ELLSWORTH – The Grand presents¬† “Meet Your Farmer”,¬† 8 short films by Cecily Pingree and Jason Mann at 7 p.m. Thursday, Aug. 26. Bell represents the 8th generation of his family working Tide Mill Farm in Edmunds.
“Maine has added 1000 farms in the past decade,” says John Piotti, executive director of Maine Farmland Trust, which commissioned the films. “The films are part of our effort to get out word about what’s happening with farming in Maine.” “The story of farming in Maine defies simple classification,” explains Piotti, who has worked with local farmers for over fifteen years. “It is at once robust and threatened. It is as diverse as Maine’s 8000 farms.”
Bell’s Tide Mill Farm, for instance, is a diversified farm raising vegetables as well as chickens, turkeys, pigs, and beef cattle. On top of that, they run a dairy operation, selling some of their milk directly and also participating in a newly formed cooperative of small dairy farms, called Maine’s Own Organic or “MOO” Milk.
As Piotti explains, Tide Mill Farm is benefiting from an increased interest in local and organic products, but they are also living the challenges of any farm operation, and the particular difficulties faced by dairy farms in light of historically low federal milk prices.
Another farm featured in the film series is Broad Turn Farm in Scarborough, where Stacy Brenner and John Bliss grow a broad array of vegetables which they distribute weekly to about 100 local families. These families pay at the beginning of the season for a share of the farm’s bounty, through an increasingly popular model called “Community Supported Agriculture” or a “CSA”.
Brenner and Bliss do not own their farm, but lease it from a local land trust. Despite growing consumer interest in local farm products, many would-be farmers are thwarted by the high cost of land in areas like Scarborough where consumer demand is high.

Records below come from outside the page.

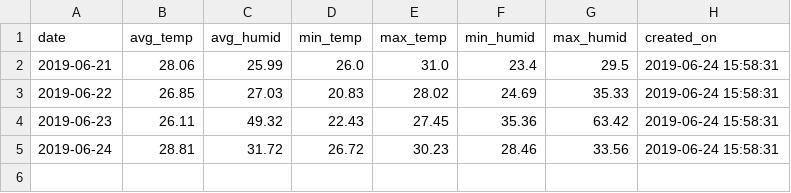
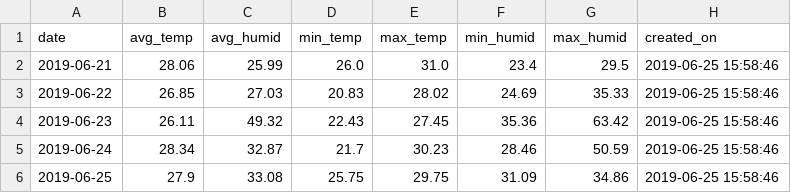
Before and after one commit to usefulmana/IoT---Assignment-I---Green-House-Monitor, a CSV file: detailed_data.csv, drawn as a sheet.

```diff
--- a/detailed_data.csv
+++ b/detailed_data.csv
@@ -1,5 +1,6 @@
 date,avg_temp,avg_humid,min_temp,max_temp,min_humid,max_humid,created_on
-2019-06-21,28.06,25.99,26.0,31.0,23.4,29.5,2019-06-24 15:58:31
-2019-06-22,26.85,27.03,20.83,28.02,24.69,35.33,2019-06-24 15:58:31
-2019-06-23,26.11,49.32,22.43,27.45,35.36,63.42,2019-06-24 15:58:31
-2019-06-24,28.81,31.72,26.72,30.23,28.46,33.56,2019-06-24 15:58:31
+2019-06-21,28.06,25.99,26.0,31.0,23.4,29.5,2019-06-25 15:58:46
+2019-06-22,26.85,27.03,20.83,28.02,24.69,35.33,2019-06-25 15:58:46
+2019-06-23,26.11,49.32,22.43,27.45,35.36,63.42,2019-06-25 15:58:46
+2019-06-24,28.34,32.87,21.7,30.23,28.46,50.59,2019-06-25 15:58:46
+2019-06-25,27.9,33.08,25.75,29.75,31.09,34.86,2019-06-25 15:58:46
```
Also changed, not shown: daily_report.csv, report.csv, 7 other files.
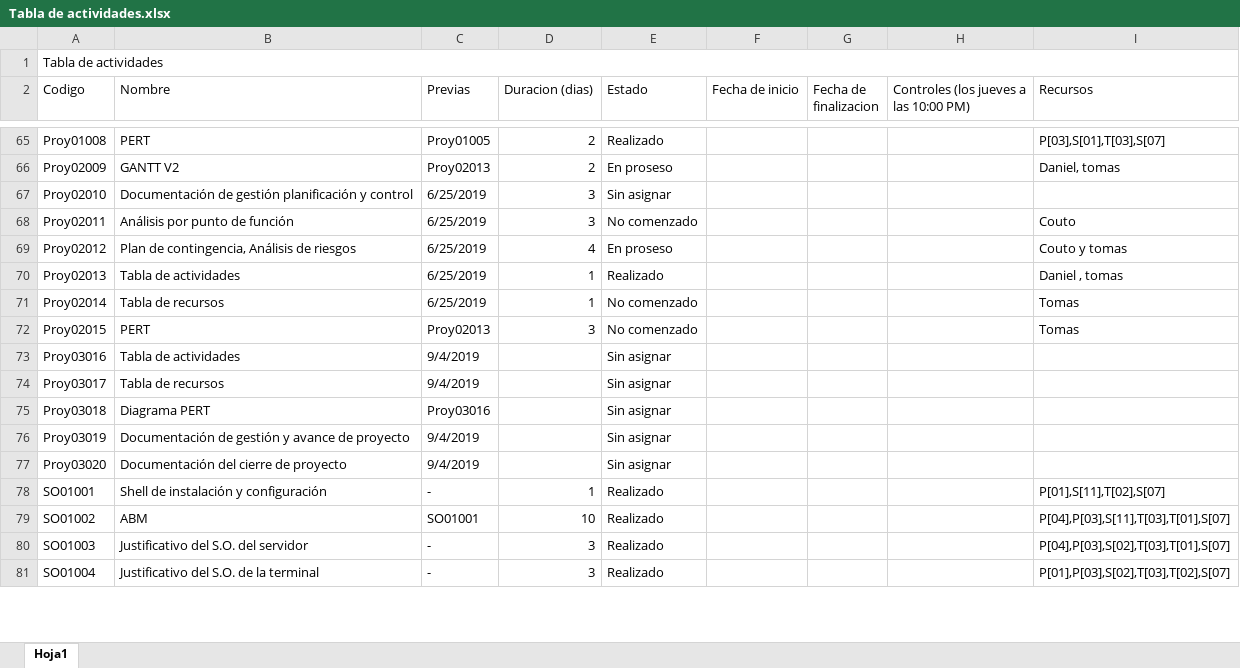
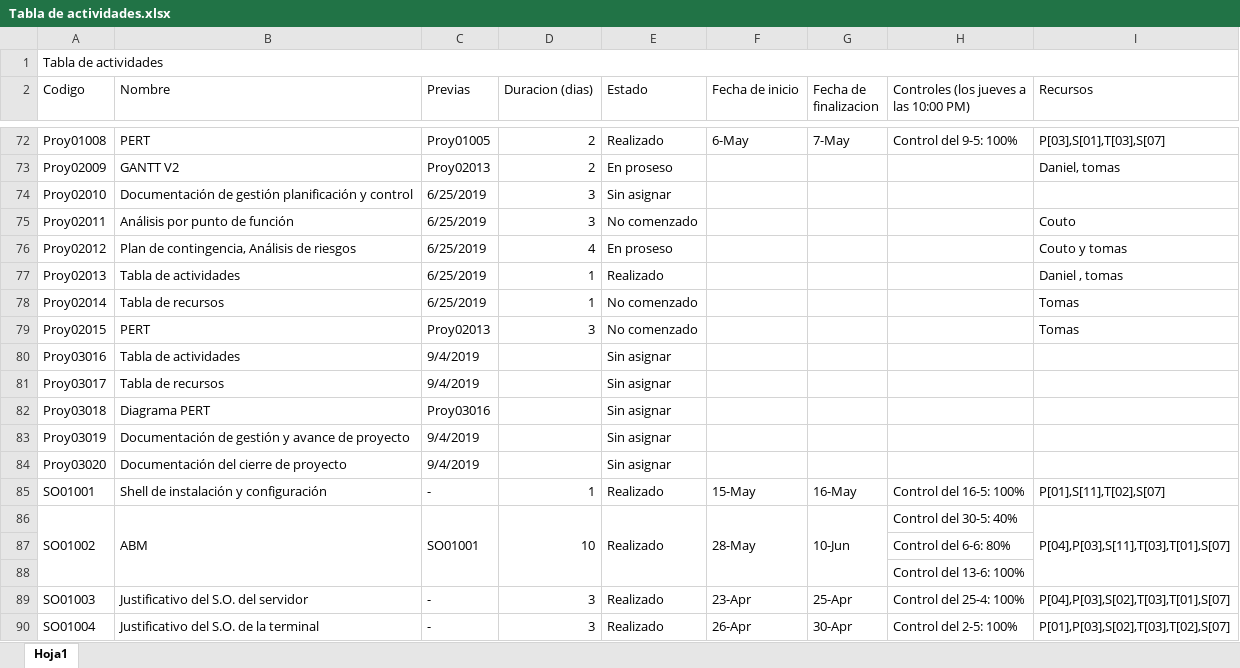
Before and after one commit to DanielPS555/Proyecto-App-.Net-Logistica----Proyecto-final-ESI, an Excel workbook: Actividades/Proy01005/Tabla de actividades.xlsx, sheet Hoja1, drawn as a sheet; only a part is shown, gaps mark what is left out; values as stored, in another font and other column widths than the file's, no cell formats; charts and pictures not drawn; addresses are those after the commit; the diff covers the shown part only; the diff names each change by its address in the sheet, - before the commit and + after, or states it on an @@ line.

Commit message:
tabla de actividades con controles de primera entrega

```diff
--- a/Actividades/Proy01005/Tabla de actividades.xlsx (sheet Hoja1)
+++ b/Actividades/Proy01005/Tabla de actividades.xlsx (sheet Hoja1)
-F72 (Fecha de inicio): (empty)
+F72 (Fecha de inicio): 6-May
-G72 (Fecha de finalizacion): (empty)
+G72 (Fecha de finalizacion): 7-May
-H72: (empty)
+H72: Control del 9-5: 100%
-F85 (Fecha de inicio): (empty)
+F85 (Fecha de inicio): 15-May
-G85 (Fecha de finalizacion): (empty)
+G85 (Fecha de finalizacion): 16-May
-H85: (empty)
+H85: Control del 16-5: 100%
+A86:A88 merged
+B86:B88 merged
+C86:C88 merged
+D86:D88 merged
+E86:E88 merged
-F86 (Fecha de inicio): (empty)
+F86 (Fecha de inicio): 28-May
+F86:F88 merged
-G86 (Fecha de finalizacion): (empty)
+G86 (Fecha de finalizacion): 10-Jun
+G86:G88 merged
-H86: (empty)
+H86: Control del 30-5: 40%
+I86:I88 merged
+row 87:  |  |  |  |  |  |  | Control del 6-6: 80%
+row 88:  |  |  |  |  |  |  | Control del 13-6: 100%
-F89 (Fecha de inicio): (empty)
+F89 (Fecha de inicio): 23-Apr
-G89 (Fecha de finalizacion): (empty)
+G89 (Fecha de finalizacion): 25-Apr
-H89: (empty)
+H89: Control del 25-4: 100%
-F90 (Fecha de inicio): (empty)
+F90 (Fecha de inicio): 26-Apr
-G90 (Fecha de finalizacion): (empty)
+G90 (Fecha de finalizacion): 30-Apr
-H90: (empty)
+H90: Control del 2-5: 100%
```
Also changed, not shown: 12 added rows, 75 edited cells and merged cells elsewhere in this sheet, cell formats, 3 other files.
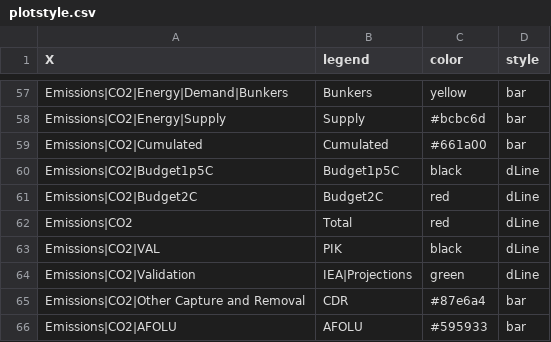
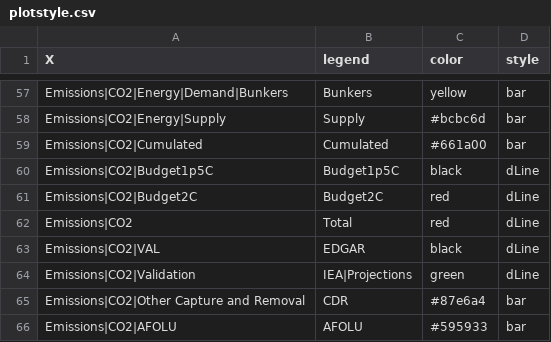
Before and after one commit to e3modelling/postprom, a CSV file: inst/extdata/plotstyle.csv, drawn as a sheet; only a part is shown, gaps mark what is left out.

```diff
--- a/inst/extdata/plotstyle.csv
+++ b/inst/extdata/plotstyle.csv
@@ -62,3 +62,3 @@ Emissions|CO2|Budget2C,Budget2C,red,dLine
 Emissions|CO2,Total,red,dLine
-Emissions|CO2|VAL,PIK,black,dLine
+Emissions|CO2|VAL,EDGAR,black,dLine
 Emissions|CO2|Validation,IEA|Projections,green,dLine
```
Also changed, not shown: 1 other file.
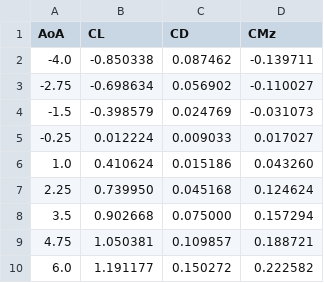
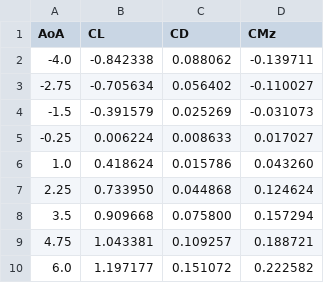
Before and after one commit to ethankr2/ae443airfoil_data, a CSV file: NACA64A006_CRS.csv, drawn as a sheet.

Commit message:
Update NACA64A006_CRS.csv

```diff
--- a/NACA64A006_CRS.csv
+++ b/NACA64A006_CRS.csv
@@ -1,10 +1,10 @@
 AoA,CL,CD,CMz
--4.0,-0.850338,0.087462,-0.139711
--2.75,-0.698634,0.056902,-0.110027
--1.5,-0.398579,0.024769,-0.031073
--0.25,0.012224,0.009033,0.017027
-1.0,0.410624,0.015186,0.043260
-2.25,0.739950,0.045168,0.124624
-3.5,0.902668,0.075000,0.157294
-4.75,1.050381,0.109857,0.188721
-6.0,1.191177,0.150272,0.222582
+-4.0,-0.842338,0.088062,-0.139711
+-2.75,-0.705634,0.056402,-0.110027
+-1.5,-0.391579,0.025269,-0.031073
+-0.25,0.006224,0.008633,0.017027
+1.0,0.418624,0.015786,0.043260
+2.25,0.733950,0.044868,0.124624
+3.5,0.909668,0.075800,0.157294
+4.75,1.043381,0.109257,0.188721
+6.0,1.197177,0.151072,0.222582
```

As Piotti explains, one way for farmers to counter the high cost of farmland is to purchase land that has been preserved, paying a farmland price rather than a developer’s price. Another strategy is to lease land, as seen at Broad Turn Farm.
The other six films showcase Sandy River Farm in Farmington (dairy, beef, grain), Horsepower Farm in Penobscot (vegetables), Ayotte Farms in Hamlin (potatoes), Chase’s Farm and Restaurant in Freedom and Belfast (vegetables), Lakeside Orchard in Manchester (apples), and Reed Farm in Windsor (dairy).
“People love these films,” says Piotti. “They are both beautifully made and tell great stories about our farmers.”
After the screening at The Grand, Piotti will provide additional commentary to the films. The film makers and some farmers will be present to answer questions from the audience. A post-screening reception with coffee, supplied by The Grand, will be happening afterwards for those who wish to linger.
The package of films is entitled “Meet Your Farmer” and can be viewed on the web at www.meetyourfarmer.org.
Tickets for the Ellsworth screening of “Meet Your Farmer” can be purchased at The Grand (www.grandonline.org).
Additional theater shows will be scheduled throughout the summer and fall. For information on upcoming dates, visit www.mainefarmlandtrust.org.
Maine Farmland Trust is a statewide non-profit working to help keep farms vital. The organization both preserves farmland and helps support farmers through a myriad of programs. For more information on specific programs, visit Maine Farmland Trust located at 97 Main St. in Belfast or on the web at www.mainefarmlandtrust.org.
Contact Name: Erin Herbig Outreach Coordinator Maine Farmland Trust
Telephone Number: (207)338-6575